Newly released court documents in the second-degree-murder case against neighborhood watch volunteer George Zimmerman reveal that, in the month following his fatal shooting of Trayvon Martin on Feb. 26, four key witnesses significantly changed their accounts of what they saw and heard that night. The more recent versions of their memories tend to be more damning of Zimmerman than their initial statements.
Which raises the question: How reliable are eyewitnesses?
For example, days after the shooting, one woman told police she had seen two men running through the streets and then engaging in a fistfight. Less than one month later, she told investigators she saw just one person running, and couldn't describe his or her appearance as she hadn't had her contact lenses in at the time.
Another witness, who was initially interviewed March 20, said she saw two people on the ground immediately after the shooting but was not sure which one was on top. In another interview with investigators six days later, she said it had definitely been Zimmerman on top, explaining that she was sure because she had been able to compare Zimmerman's and Martin's sizes after seeing them on TV.
A third witness originally said he saw a black man (presumably Martin) pinning down and punching a lighter-skinned man (Zimmerman) who was calling for help. Later, the witness wasn't sure any punches were thrown or that he had heard distress calls.
And a man who initially described Zimmerman as looking bloody and in shock after the shooting later implied the shooter had been calm, cool and collected.
Why do people's memories change over time? And which versions of these witnesses' stories are to be believed — the earlier ones untarnished by time, or the later ones, perhaps less sullied by what may have been false impressions imbued early on by news reports or police interviewers?
The reliability of witness testimony is a vastly complex subject, but legal scholars and forensic psychologists say it's possible to extract the truth from contradictory accounts and evolving memories. According to Barbara Tversky, professor emerita of psychology at Stanford University, the bottom line is this: "All other things equal, earlier recountings are more likely to be accurate than later ones. The longer the delay, the more likely that subsequent information will get confused with the target memory."
However, in some cases not all other things are equal.
How we remember
Memory is a reconstructive process, says Richard Wise, a forensic psychologist at the University of North Dakota. "When an eyewitness recalls a crime, he or she must reconstruct his or her memory of the crime." This, he says, is an unconscious process. To reconstruct a memory, the eyewitness draws upon several sources of information, only one being his or her actual recollection.
"To fill in gaps in memory, the eyewitness relies upon his or her expectation, attitudes, prejudices, bias, and prior knowledge.

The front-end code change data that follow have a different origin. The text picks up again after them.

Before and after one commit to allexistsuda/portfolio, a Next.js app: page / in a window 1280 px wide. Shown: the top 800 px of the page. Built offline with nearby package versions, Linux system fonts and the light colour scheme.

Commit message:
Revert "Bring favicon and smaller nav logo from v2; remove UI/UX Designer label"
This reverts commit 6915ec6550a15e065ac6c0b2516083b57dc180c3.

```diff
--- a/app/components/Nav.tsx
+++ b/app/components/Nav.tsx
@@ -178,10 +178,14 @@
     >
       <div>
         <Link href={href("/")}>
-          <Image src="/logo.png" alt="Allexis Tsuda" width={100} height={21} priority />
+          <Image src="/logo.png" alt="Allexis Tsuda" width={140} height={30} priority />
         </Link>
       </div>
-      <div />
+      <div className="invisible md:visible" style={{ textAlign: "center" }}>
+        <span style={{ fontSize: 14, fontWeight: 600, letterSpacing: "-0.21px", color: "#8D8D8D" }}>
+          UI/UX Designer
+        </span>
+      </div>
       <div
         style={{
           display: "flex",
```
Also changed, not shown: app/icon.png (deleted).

Furthermore, information supplied to an eyewitness after a crime (i.e., post-event information) by the police, prosecutor, other eyewitnesses, media, etc., can alter an eyewitness's memory of the crime," Wise said in an email. [How Are Memories Stored in the Brain?]

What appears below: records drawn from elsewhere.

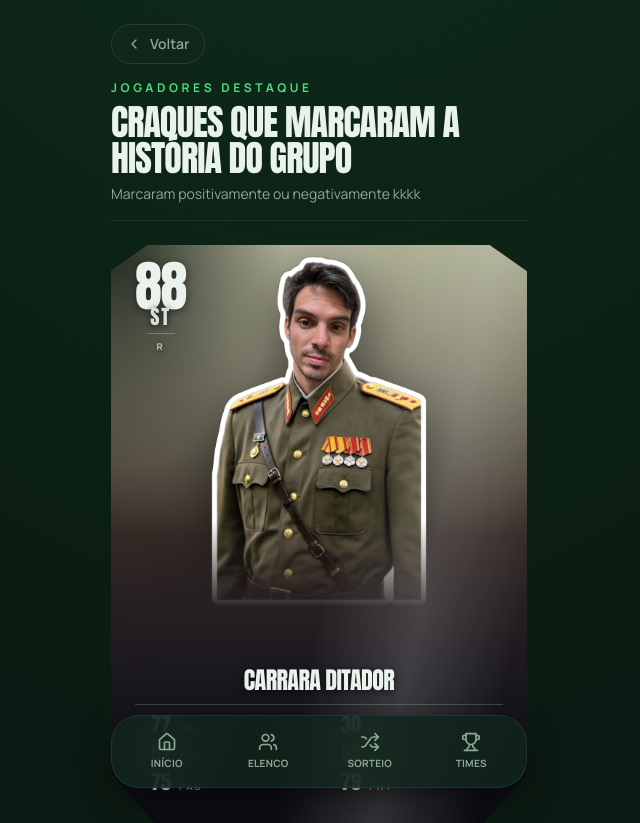
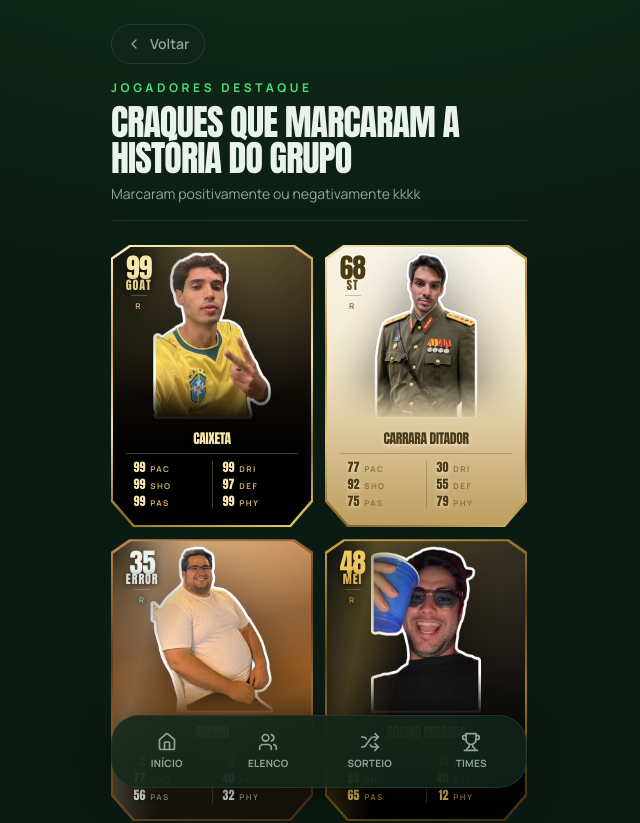
Before and after one commit to gabrielcaixeta01/FutCarrara, a Next.js app: page /destaques in a window 1280 px wide. Shown: the top 823 px of the page, without its empty margins (321-961 px from the left). Built offline with nearby package versions, Linux system fonts and the light colour scheme.

Commit message:
Cartinha ta massa

```diff
--- a/src/app/destaques/page.tsx
+++ b/src/app/destaques/page.tsx
@@ -2,12 +2,29 @@ import Link from 'next/link';
 import { ChevronLeft } from 'lucide-react';
 import { HighlightCard, type HighlightPlayer } from '@/components/destaques/HighlightCard';
 
+/* O rating de cada carta é calculado na própria carta (média dos seis atributos):
+   ajuste os stats e o overall acompanha. Tiers especiais são declarados à mão. */
 const HIGHLIGHT_PLAYERS: HighlightPlayer[] = [
+  {
+    id: 'destaque-caixeta',
+    name: 'Caixeta',
+    role: 'GOAT',
+    foot: 'R',
+    image: '/Caixeta.png',
+    imageAlt: 'Caixeta, a lenda do grupo',
+    pace: 99,
+    shot: 99,
+    pass: 99,
+    dribble: 99,
+    defense: 97,
+    physical: 99,
+    accent: 'from-[#39301a] via-[#14100a] to-black',
+    tier: 'goat',
+  },
   {
     id: 'destaque-1',
     name: 'Carrara Ditador',
     role: 'ST',
-    rating: 88,
     foot: 'R',
     image: '/CarraraDitador.png',
     imageAlt: 'Carrara em uniforme militar',
@@ -17,13 +34,13 @@ const HIGHLIGHT_PLAYERS: HighlightPlayer[] = [
     dribble: 30,
     defense: 55,
     physical: 79,
-    accent: 'from-amber-100/60 via-rose-400/18 to-purple-950/35',
+    accent: 'from-[#fbf5e4] via-[#f0e3c2] to-[#cfae72]',
+    tier: 'icon',
   },
   {
     id: 'destaque-2',
     name: 'Aquino',
     role: 'Error',
-    rating: 22,
     foot: 'R',
     image: '/Aquino.png',
     imageAlt: 'Aquino magro.',
@@ -39,7 +56,6 @@ const HIGHLIGHT_PLAYERS: HighlightPlayer[] = [
     id: 'destaque-3',
     name: 'Aquino Ressaca',
     role: 'MEI',
-    rating: 75,
     foot: 'R',
     image: '/AquinoRessaca.png',
     imageAlt: 'Aquino Ressaca',
@@ -49,13 +65,13 @@ const HIGHLIGHT_PLAYERS: HighlightPlayer[] = [
     dribble: 21,
     defense: 40,
     physical: 12,
-    accent: 'from-lime-200/45 via-yellow-600/16 to-emerald-950/35',
+    accent: 'from-[#26241d] via-[#171512] to-[#070605]',
+    tier: 'totw',
   },
   {
     id: 'destaque-4',
     name: 'Nenzim',
     role: 'VOL',
-    rating: 82,
     foot: 'R',
     image: '/Nenzim.png',
     imageAlt: 'Nenzim.',
@@ -71,7 +87,6 @@ const HIGHLIGHT_PLAYERS: HighlightPlayer[] = [
     id: 'destaque-5',
     name: 'Safaad',
     role: 'ZAG',
-    rating: 83,
     foot: 'R',
     image: '/Safaad.png',
     imageAlt: 'Safaad.',
@@ -87,7 +102,6 @@ const HIGHLIGHT_PLAYERS: HighlightPlayer[] = [
     id: 'destaque-6',
     name: 'Cauê Ditador',
     role: 'CAM',
-    rating: 82,
     foot: 'R',
     image: '/CaueDitador.png',
     imageAlt: 'Cauê em uniforme militar',
@@ -129,7 +143,8 @@ export default function DestaquesPage() {
         </div>
       </header>
 
-      <section className="mt-6 grid gap-4">
+      {/* Duas colunas no celular: carta inteira cabe na tela, como a vitrine do clube no FIFA. */}
+      <section className="mt-6 grid grid-cols-2 gap-3">
         {HIGHLIGHT_PLAYERS.map((player) => (
           <HighlightCard key={player.id} player={player} />
         ))}
--- a/src/components/destaques/HighlightCard.tsx
+++ b/src/components/destaques/HighlightCard.tsx
@@ -6,11 +6,12 @@ export interface HighlightStat {
   value: string;
 }
 
+export type HighlightTier = 'bronze' | 'silver' | 'gold' | 'icon' | 'totw' | 'goat';
+
 export interface HighlightPlayer {
   id: string;
   name: string;
   role: string;
-  rating: number;
   foot: string;
   image?: string;
   imageAlt?: string;
@@ -21,6 +22,8 @@ export interface HighlightPlayer {
   defense: number;
   physical: number;
   accent: string;
+  /** Versões especiais declaradas à mão. Sem tier, a régua do rating decide. */
+  tier?: 'icon' | 'totw' | 'goat';
 }
 
 interface Props {
@@ -31,7 +34,112 @@ interface Props {
 const CARD_SHAPE =
   'polygon(9% 0, 91% 0, 100% 4.5%, 100% 91%, 89% 100%, 11% 100%, 0 91%, 0 4.5%)';
 
+/** Rating = média simples dos seis atributos: mexeu no stat, o overall acompanha. */
+export function ratingOf(player: HighlightPlayer): number {
+  const sum =
+    player.pace +
+    player.shot +
+    player.pass +
+    player.dribble +
+    player.defense +
+    player.physical;
+  return Math.round(sum / 6);
+}
+
+/** Régua do FIFA: bronze até 64, prata até 74, ouro dali pra cima. */
+function tierOf(player: HighlightPlayer, rating: number): HighlightTier {
+  if (player.tier) return player.tier;
+  if (rating <= 64) return 'bronze';
+  if (rating <= 74) return 'silver';
+  return 'gold';
+}
+
+interface TierStyle {
+  /** Moldura: wrapper com o mesmo clip-path e um padding fino — o gradiente
+      metálico aparece só na fresta e acompanha o chanfro, coisa que border não faz. */
+  frame: string;
+  /** Luz de cima + escuro assentando embaixo. */
+  depth: string;
+  /** Véu no canto superior esquerdo, garante contraste do bloco de identidade
+      independente do formato da figurinha. */
+  veil: string;
+  /** Brilho que atravessa a carta no scroll (ver globals.css). */
+  sheen: string;
+  primary: string;
+  secondary: string;
+  muted: string;
+  line: string;
+}
+
+/* Tiers comuns compartilham o texto claro sobre fundo escuro; só a moldura muda. */
+const ON_DARK = {
+  depth:
+    'bg-[radial-gradient(circle_at_50%_0%,rgba(255,255,255,0.22),transparent_55%),linear-gradient(180deg,transparent_45%,rgba(4,10,7,0.72))]',
+  veil: 'bg-[radial-gradient(ellipse_at_top_left,rgba(4,10,7,0.82),transparent_70%)]',
+  sheen: 'bg-[linear-gradient(90deg,transparent,rgba(255,255,255,0.16),transparent)]',
+  primary: 'text-ink drop-shadow-[0_2px_4px_rgba(0,0,0,0.55)]',
+  secondary: 'text-ink/90 drop-shadow-[0_1px_3px_rgba(0,0,0,0.85)]',
+  muted: 'text-ink-soft drop-shadow-[0_1px_3px_rgba(0,0,0,0.9)]',
+  line: 'bg-ink/20',
+};
+
+const DROP = 'drop-shadow-[0_14px_28px_rgba(0,0,0,0.55)]';
+
+const TIERS: Record<HighlightTier, TierStyle> = {
+  bronze: {
+    ...ON_DARK,
+    frame: `bg-[linear-gradient(165deg,#c08850,#5e3c1e_36%,#96662f_60%,#472d14)] ${DROP}`,
+  },
+  silver: {
+    ...ON_DARK,
+    frame: `bg-[linear-gradient(165deg,#eceff1,#82878c_36%,#c6cbd0_60%,#565b60)] ${DROP}`,
+  },
+  gold: {
+    ...ON_DARK,
+    frame: `bg-[linear-gradient(165deg,#f6e5a4,#96772f_36%,#dcbd60_60%,#6b5320)] ${DROP}`,
+  },
+  /* Ídolo do FIFA: carta creme, texto em dourado escuro — a única de fundo claro. */
+  icon: {
+    frame: `bg-[linear-gradient(160deg,#f7e7ae,#b08c34_30%,#e3c76f_55%,#7d5f20_80%,#d4b862)] ${DROP}`,
+    depth:
+      'bg-[radial-gradient(circle_at_50%_0%,rgba(255,255,255,0.5),transparent_55%),linear-gradient(180deg,transparent_45%,rgba(146,116,52,0.28))]',
+    veil: 'bg-[radial-gradient(ellipse_at_top_left,rgba(247,240,222,0.9),transparent_70%)]',
+    sheen: 'bg-[linear-gradient(90deg,transparent,rgba(255,255,255,0.5),transparent)]',
+    primary: 'text-[#4a3a14] drop-shadow-[0_1px_2px_rgba(255,252,240,0.7)]',
+    secondary: 'text-[#5f4d1e] drop-shadow-[0_1px_2px_rgba(255,252,240,0.6)]',
+    muted: 'text-[#8a7440]',
+    line: 'bg-[#4a3a14]/25',
+  },
+  /* In-Form (TOTW): a versão especial da carta base — preta com detalhes dourados. */
+  totw: {
+    frame: `bg-[linear-gradient(165deg,#caa244,#57430f_36%,#9a7b2e_60%,#3c2e0c)] ${DROP}`,
+    depth:
+      'bg-[radial-gradient(circle_at_50%_0%,rgba(238,201,92,0.16),transparent_55%),linear-gradient(180deg,transparent_45%,rgba(0,0,0,0.78))]',
+    veil: 'bg-[radial-gradient(ellipse_at_top_left,rgba(4,10,7,0.82),transparent_70%)]',
+    sheen: 'bg-[linear-gradient(90deg,transparent,rgba(238,201,92,0.22),transparent)]',
+    primary: 'text-[#eec95c] drop-shadow-[0_2px_4px_rgba(0,0,0,0.6)]',
+    secondary: 'text-[#d9b44e] drop-shadow-[0_1px_3px_rgba(0,0,0,0.85)]',
+    muted: 'text-[#a8873a] drop-shadow-[0_1px_3px_rgba(0,0,0,0.9)]',
+    line: 'bg-[#eec95c]/25',
+  },
+  /* A carta do dono: preta e dourada, com brilho e glow que nenhuma outra tem. */
+  goat: {
+    frame: `bg-[linear-gradient(160deg,#fff4c8,#c9a43c_28%,#f8e192_52%,#8a6d24_78%,#ecd27c)] drop-shadow-[0_14px_36px_rgba(226,190,94,0.35)]`,
+    depth:
+      'bg-[radial-gradient(circle_at_50%_0%,rgba(248,225,146,0.24),transparent_55%),linear-gradient(180deg,transparent_45%,rgba(0,0,0,0.75))]',
+    veil: 'bg-[radial-gradient(ellipse_at_top_left,rgba(4,10,7,0.82),transparent_70%)]',
+    sheen: 'bg-[linear-gradient(90deg,transparent,rgba(255,231,157,0.34),transparent)]',
+    primary: 'text-[#f8e7ad] drop-shadow-[0_2px_4px_rgba(0,0,0,0.6)]',
+    secondary: 'text-[#e5cd85] drop-shadow-[0_1px_3px_rgba(0,0,0,0.85)]',
+    muted: 'text-[#cdb268] drop-shadow-[0_1px_3px_rgba(0,0,0,0.9)]',
+    line: 'bg-[#f8e7ad]/25',
+  },
+};
+
 export function HighlightCard({ player }: Props) {
+  const rating = ratingOf(player);
+  const tier = TIERS[tierOf(player, rating)];
+
   // A FIFA lê as stats em coluna: PAC/SHO/PAS na esquerda, DRI/DEF/PHY na direita.
   const stats: HighlightStat[] = [
     { label: 'PAC', value: String(player.pace) },
@@ -43,15 +151,21 @@ export function HighlightCard({ player }: Props) {
   ];
 
   return (
+    /* @container: os tamanhos internos usam cqw, então a carta escala inteira
+       como uma imagem em qualquer largura de coluna. */
+    <div className="@container">
+      <div
+        className={cn('aspect-63/88 p-[max(2px,0.8cqw)]', tier.frame)}
+        style={{ clipPath: CARD_SHAPE }}
+      >
         <article
           className={cn(
-        'highlight-card relative isolate aspect-63/88 overflow-hidden bg-linear-to-b shadow-[0_24px_90px_-34px_rgba(0,0,0,0.95)]',
+            'highlight-card relative isolate h-full overflow-hidden bg-linear-to-b',
             player.accent,
           )}
           style={{ clipPath: CARD_SHAPE }}
         >
-      {/* Profundidade: luz vinda de cima, escuro assentando embaixo. */}
-      <div className="absolute inset-0 bg-[radial-gradient(circle_at_50%_0%,rgba(255,255,255,0.22),transparent_55%),linear-gradient(180deg,transparent_45%,rgba(4,10,7,0.72))]" />
+          <div className={cn('absolute inset-0', tier.depth)} />
 
           {/* Recorte do jogador: sangra na carta, sem moldura. As figurinhas têm
               contorno branco e terminam num corte reto — a máscara dissolve essa
@@ -68,56 +182,103 @@ export function HighlightCard({ player }: Props) {
                 src={player.image}
                 alt={player.imageAlt ?? player.name}
                 fill
-            sizes="(max-width: 768px) 90vw, 420px"
+                sizes="(max-width: 768px) 80vw, 420px"
                 className="object-contain object-bottom drop-shadow-[0_18px_28px_rgba(0,0,0,0.55)]"
               />
             ) : (
               <div className="flex h-full items-end justify-center pb-2">
-            <span className="text-[0.58rem] font-bold uppercase tracking-[0.28em] text-ink-soft">
+                <span
+                  className={cn(
+                    'text-[max(0.5rem,2.3cqw)] font-bold uppercase tracking-[0.28em]',
+                    tier.muted,
+                  )}
+                >
                   imagem pendente
                 </span>
               </div>
             )}
           </div>
 
-      {/* Véu no canto superior esquerdo. As figurinhas variam muito de formato — as
-          mais largas passam por baixo do bloco de identidade e o contorno branco
-          apaga o texto. Isso garante contraste independente da imagem. */}
-      <div className="pointer-events-none absolute left-0 top-0 h-56 w-44 bg-[radial-gradient(ellipse_at_top_left,rgba(4,10,7,0.82),transparent_70%)]" />
+          <div
+            className={cn(
+              'pointer-events-none absolute left-0 top-0 h-[48%] w-[42%]',
+              tier.veil,
+            )}
+          />
 
-      {/* Brilho metálico atravessando a carta, guiado pelo scroll (ver globals.css). */}
-      <div className="highlight-sheen pointer-events-none absolute inset-y-0 -left-1/3 w-1/2 bg-[linear-gradient(90deg,transparent,rgba(255,255,255,0.16),transparent)]" />
+          <div
+            className={cn(
+              'highlight-sheen pointer-events-none absolute inset-y-0 -left-1/3 w-1/2',
+              tier.sheen,
+            )}
+          />
 
-      <div className="relative z-10 flex h-full flex-col px-6 pt-5 pb-8">
+          <div className="relative z-10 flex h-full flex-col px-[max(0.8rem,5.8cqw)] pt-[max(0.65rem,4.8cqw)] pb-[max(1rem,7.7cqw)]">
             {/* Bloco de identidade, canto superior esquerdo — a assinatura da carta FIFA. */}
             <header className="flex flex-col items-center self-start">
-          <span className="font-display text-[3.4rem] leading-[0.78] tracking-tight text-ink drop-shadow-[0_2px_4px_rgba(0,0,0,0.5)]">
-            {player.rating}
+              <span
+                className={cn(
+                  'font-display text-[max(1.7rem,13cqw)] leading-[0.78] tracking-tight',
+                  tier.primary,
+                )}
+              >
+                {rating}
               </span>
-          <span className="font-display text-xl uppercase leading-none tracking-[0.08em] text-ink/90 drop-shadow-[0_1px_3px_rgba(0,0,0,0.85)]">
+              <span
+                className={cn(
+                  'font-display text-[max(0.75rem,4.8cqw)] uppercase leading-none tracking-[0.08em]',
+                  tier.secondary,
+                )}
+              >
                 {player.role}
               </span>
-          <span className="my-1.5 h-px w-7 bg-ink/25" />
-          <span className="text-[0.58rem] font-bold uppercase tracking-[0.2em] text-ink/75 drop-shadow-[0_1px_3px_rgba(0,0,0,0.9)]">
+              <span
+                className={cn('my-[max(0.25rem,1.4cqw)] h-px w-[max(1rem,6.7cqw)]', tier.line)}
+              />
+              <span
+                className={cn(
+                  'text-[max(0.5rem,2.2cqw)] font-bold uppercase tracking-[0.2em]',
+                  tier.muted,
+                )}
+              >
                 {player.foot}
               </span>
             </header>
 
             <div className="flex-1" />
 
-        <p className="text-center font-display text-2xl uppercase leading-none tracking-tight text-ink drop-shadow-[0_2px_4px_rgba(0,0,0,0.65)]">
+            <p
+              className={cn(
+                'text-center font-display text-[max(0.85rem,5.8cqw)] uppercase leading-none tracking-tight',
+                tier.primary,
+              )}
+            >
               {player.name}
             </p>
 
-        <div className="mt-3 mb-2.5 h-px bg-ink/20" />
+            <div
+              className={cn('mt-[max(0.5rem,2.9cqw)] mb-[max(0.4rem,2.4cqw)] h-px', tier.line)}
+            />
 
-        <div className="grid grid-flow-col grid-cols-2 grid-rows-3 gap-x-5 gap-y-1.5 px-1">
+            <div className="relative grid grid-flow-col grid-cols-2 grid-rows-3 gap-x-[max(0.6rem,4.8cqw)] gap-y-[max(0.2rem,1.4cqw)] px-[1cqw]">
+              {/* Divisor central entre as colunas de stats, como na carta original. */}
+              <span className={cn('absolute inset-y-0 left-1/2 w-px', tier.line)} />
               {stats.map((stat) => (
-            <div key={stat.label} className="flex items-baseline gap-2">
-              <span className="min-w-8 text-right font-display text-xl leading-none text-ink">
+                <div key={stat.label} className="flex items-baseline gap-[max(0.3rem,1.9cqw)]">
+                  <span
+                    className={cn(
+                      'min-w-[max(1.1rem,7.7cqw)] text-right font-display text-[max(0.75rem,4.8cqw)] leading-none',
+                      tier.primary,
+                    )}
+                  >
                     {stat.value}
                   </span>
-              <span className="text-[0.6rem] font-bold uppercase tracking-[0.18em] text-ink-soft">
+                  <span
+                    className={cn(
+                      'text-[max(0.5rem,2.3cqw)] font-bold uppercase tracking-[0.18em]',
+                      tier.muted,
+                    )}
+                  >
                     {stat.label}
                   </span>
                 </div>
@@ -125,5 +286,7 @@ export function HighlightCard({ player }: Props) {
             </div>
           </div>
         </article>
+      </div>
+    </div>
   );
 }
```
Also changed, not shown: public/Caixeta.png (added). Lines whose indentation alone changed are shown as unchanged.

That external input is what makes eyewitness testimony so unreliable. Eyewitnesses are generally unaware that their memory has been altered by post-event information, and feel convinced they're recalling only the incident itself. "Once an eyewitness's memory of the crime has been altered by post-event information, it is difficult or impossible to restore the eyewitness's original memory of the crime," Wise told Life's Little Mysteries.